Even as the DC cinematic universe slipped into a predictable brand of mediocrity, DC’s animated features—generally direct-to-video or limited release affairs—remained consistently entertaining. In recent years, however, as box office fare like Wonder Woman, Aquaman, and Shazam! have gotten more right than wrong, it is their cartoon counterparts who have begun to struggle, reminding us that you simply can’t have everything.
Batman: Hush, newly released from Warner Bros. Home Media, is a perfect example of this—a base hit that should’ve rightly been a grand slam.
Based on the early-2000s Jeph Loeb/Jim Lee arc, Hush tells the story of a fresh new member to Batman’s rogue’s gallery, a shadowy, conniving figure that manipulates from behind the scenes.
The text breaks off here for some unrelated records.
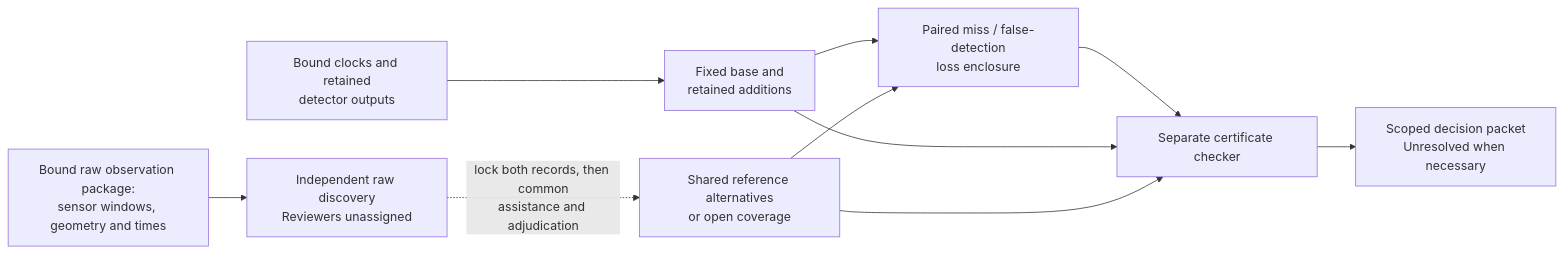
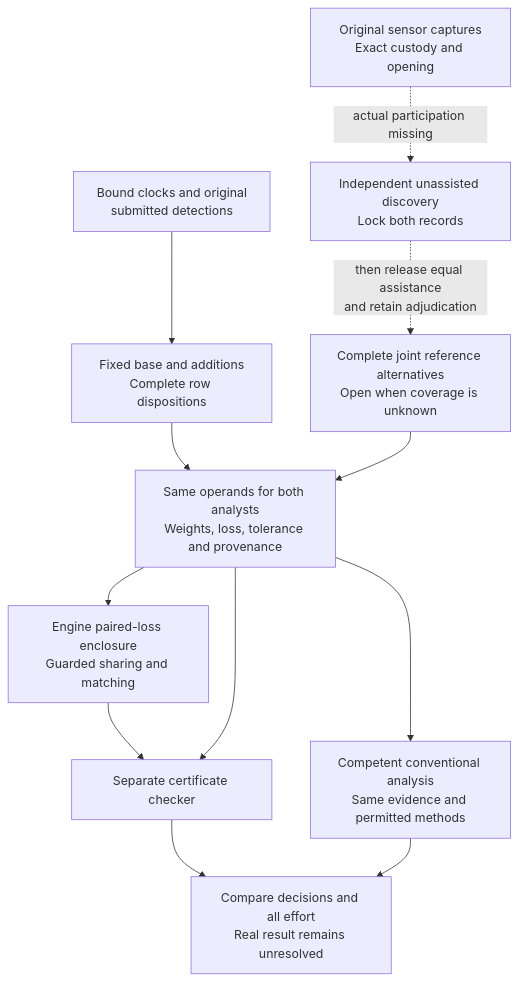
The fifth of 7 diagrams in README.md (manfromnowhere143/reiyah), drawn with Mermaid before and after one commit. The commit also changed other lines of this file and 9 other files, not shown here.

First line of the commit message:
Preserve original prediction rows and clarify current evidence

````diff
--- a/README.md
+++ b/README.md
@@ -177,12 +201,14 @@
 ```mermaid
-flowchart LR
-  S["Bound clocks and retained<br/>detector outputs"] --> N["Fixed base and<br/>retained additions"]
-  R["Bound raw observation package:<br/>sensor windows, geometry and times"] --> H["Independent raw discovery<br/>Reviewers unassigned"]
-  H -. "lock both records, then common<br/>assistance and adjudication" .-> W["Shared reference alternatives<br/>or open coverage"]
-  N --> K["Paired miss / false-detection<br/>loss enclosure"]
-  W --> K
+flowchart TB
+  S["Bound clocks and original<br/>submitted detections"] --> N["Fixed base and additions<br/>Complete row dispositions"]
+  R["Original sensor captures<br/>Exact custody and opening"] -. "actual participation missing" .-> H["Independent unassisted discovery<br/>Lock both records"]
+  H -. "then release equal assistance<br/>and retain adjudication" .-> W["Complete joint reference alternatives<br/>Open when coverage is unknown"]
+  N --> O["Same operands for both analysts<br/>Weights, loss, tolerance and provenance"]
+  W --> O
+  O --> K["Engine paired-loss enclosure<br/>Guarded sharing and matching"]
+  O --> C["Competent conventional analysis<br/>Same evidence and permitted methods"]
   K --> V["Separate certificate checker"]
-  N --> V
-  W --> V
-  V --> P["Scoped decision packet<br/>Unresolved when necessary"]
+  O --> V
+  V --> P["Compare decisions and all effort<br/>Real result remains unresolved"]
+  C --> P
 ```
````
The titular Hush influences big names, from Joker and Harley to Poison Ivy and Catwoman to Superman himself, all to put the Caped Crusader in more and more precarious situations, culminating in twin revelations: Hush has both deduced that it’s Bruce Wayne under the cowl and ultimately reveals himself to be one of Batman’s longtime foes.
While things like the central Bat/Cat romance, the importance of Ra’s al Ghul’s Lazarus Pit, and the overall shape of the convoluted plot remain intact, many other elements are altered in favor of brevity and accessibility. The role of Wayne’s childhood friend Tommy Elliot, for example, has been drastically altered, Killer Croc’s early role in the caper is instead given to the more notable Bane, and former Robin Jason Todd has been unceremoniously scrubbed from the narrative.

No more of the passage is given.